:: Source data ::

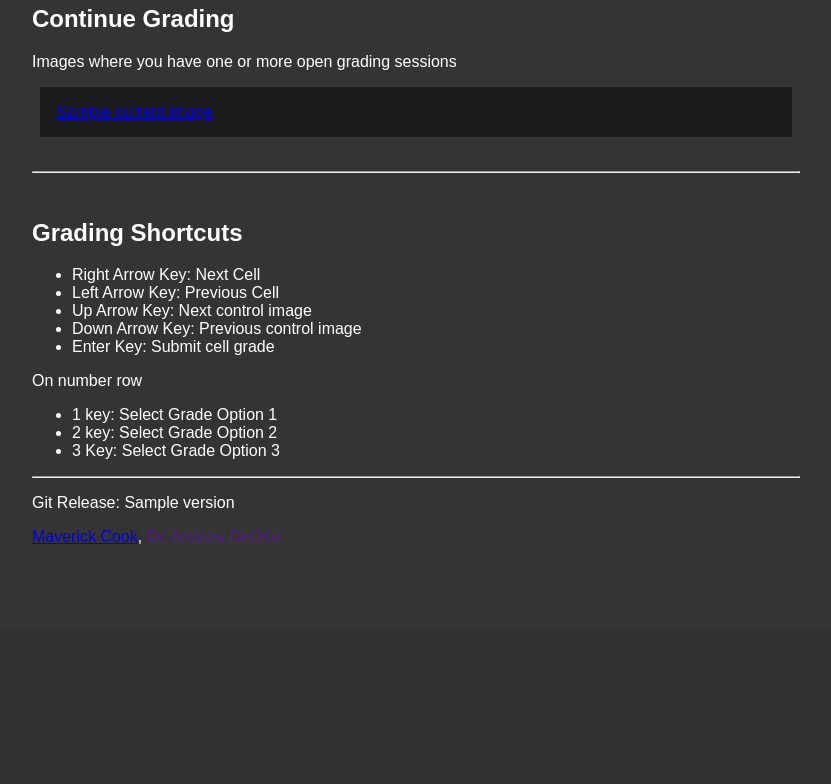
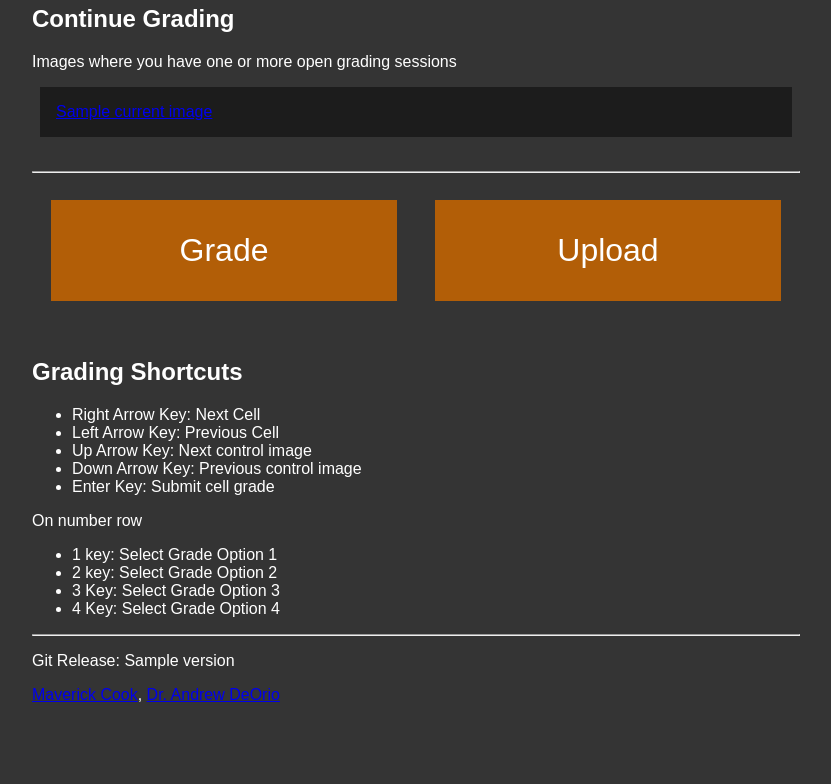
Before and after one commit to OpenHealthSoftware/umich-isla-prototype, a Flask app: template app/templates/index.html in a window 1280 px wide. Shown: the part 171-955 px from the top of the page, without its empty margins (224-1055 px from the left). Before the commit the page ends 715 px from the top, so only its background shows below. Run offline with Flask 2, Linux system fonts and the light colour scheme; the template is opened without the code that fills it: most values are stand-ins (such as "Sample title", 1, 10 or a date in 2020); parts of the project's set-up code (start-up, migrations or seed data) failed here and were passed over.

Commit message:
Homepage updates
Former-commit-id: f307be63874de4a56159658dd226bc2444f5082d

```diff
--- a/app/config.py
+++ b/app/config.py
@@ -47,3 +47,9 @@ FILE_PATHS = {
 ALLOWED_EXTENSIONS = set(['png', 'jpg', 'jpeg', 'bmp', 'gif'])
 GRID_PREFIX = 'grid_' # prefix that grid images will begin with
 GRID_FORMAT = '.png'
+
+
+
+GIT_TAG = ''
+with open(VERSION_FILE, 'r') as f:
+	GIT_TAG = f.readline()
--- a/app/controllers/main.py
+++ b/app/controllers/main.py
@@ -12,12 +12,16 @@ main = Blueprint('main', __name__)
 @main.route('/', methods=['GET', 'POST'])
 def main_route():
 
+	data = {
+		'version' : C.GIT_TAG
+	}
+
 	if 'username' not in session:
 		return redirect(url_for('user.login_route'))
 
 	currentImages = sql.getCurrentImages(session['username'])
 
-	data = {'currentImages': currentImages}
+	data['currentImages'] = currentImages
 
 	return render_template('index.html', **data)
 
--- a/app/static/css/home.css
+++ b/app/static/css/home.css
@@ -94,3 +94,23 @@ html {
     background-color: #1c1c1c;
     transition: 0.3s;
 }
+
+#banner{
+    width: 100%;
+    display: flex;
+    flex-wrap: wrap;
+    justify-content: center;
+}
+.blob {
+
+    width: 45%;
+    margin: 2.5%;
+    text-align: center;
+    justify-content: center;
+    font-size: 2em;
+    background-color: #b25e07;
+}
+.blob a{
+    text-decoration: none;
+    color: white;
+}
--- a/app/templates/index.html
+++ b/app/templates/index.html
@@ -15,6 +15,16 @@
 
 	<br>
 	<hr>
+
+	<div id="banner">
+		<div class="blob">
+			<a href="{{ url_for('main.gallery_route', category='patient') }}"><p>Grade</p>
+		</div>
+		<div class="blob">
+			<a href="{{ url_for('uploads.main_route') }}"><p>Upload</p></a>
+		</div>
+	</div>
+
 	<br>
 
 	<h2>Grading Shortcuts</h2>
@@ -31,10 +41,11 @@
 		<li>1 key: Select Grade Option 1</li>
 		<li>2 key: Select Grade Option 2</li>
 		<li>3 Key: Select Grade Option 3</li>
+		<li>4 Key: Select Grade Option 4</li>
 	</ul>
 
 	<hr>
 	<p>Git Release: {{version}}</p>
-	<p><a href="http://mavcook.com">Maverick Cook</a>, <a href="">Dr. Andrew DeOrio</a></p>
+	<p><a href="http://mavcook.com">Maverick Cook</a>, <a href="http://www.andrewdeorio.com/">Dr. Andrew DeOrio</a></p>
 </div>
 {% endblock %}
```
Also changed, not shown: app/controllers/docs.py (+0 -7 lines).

:::

* Exercise prompt *
Scan the records for the string "Grade". Copy each line in which it appears.

* Written response *
+			<a href="{{ url_for('main.gallery_route', category='patient') }}"><p>Grade</p>
 		<li>1 key: Select Grade Option 1</li>
 		<li>2 key: Select Grade Option 2</li>
 		<li>3 Key: Select Grade Option 3</li>
+		<li>4 Key: Select Grade Option 4</li>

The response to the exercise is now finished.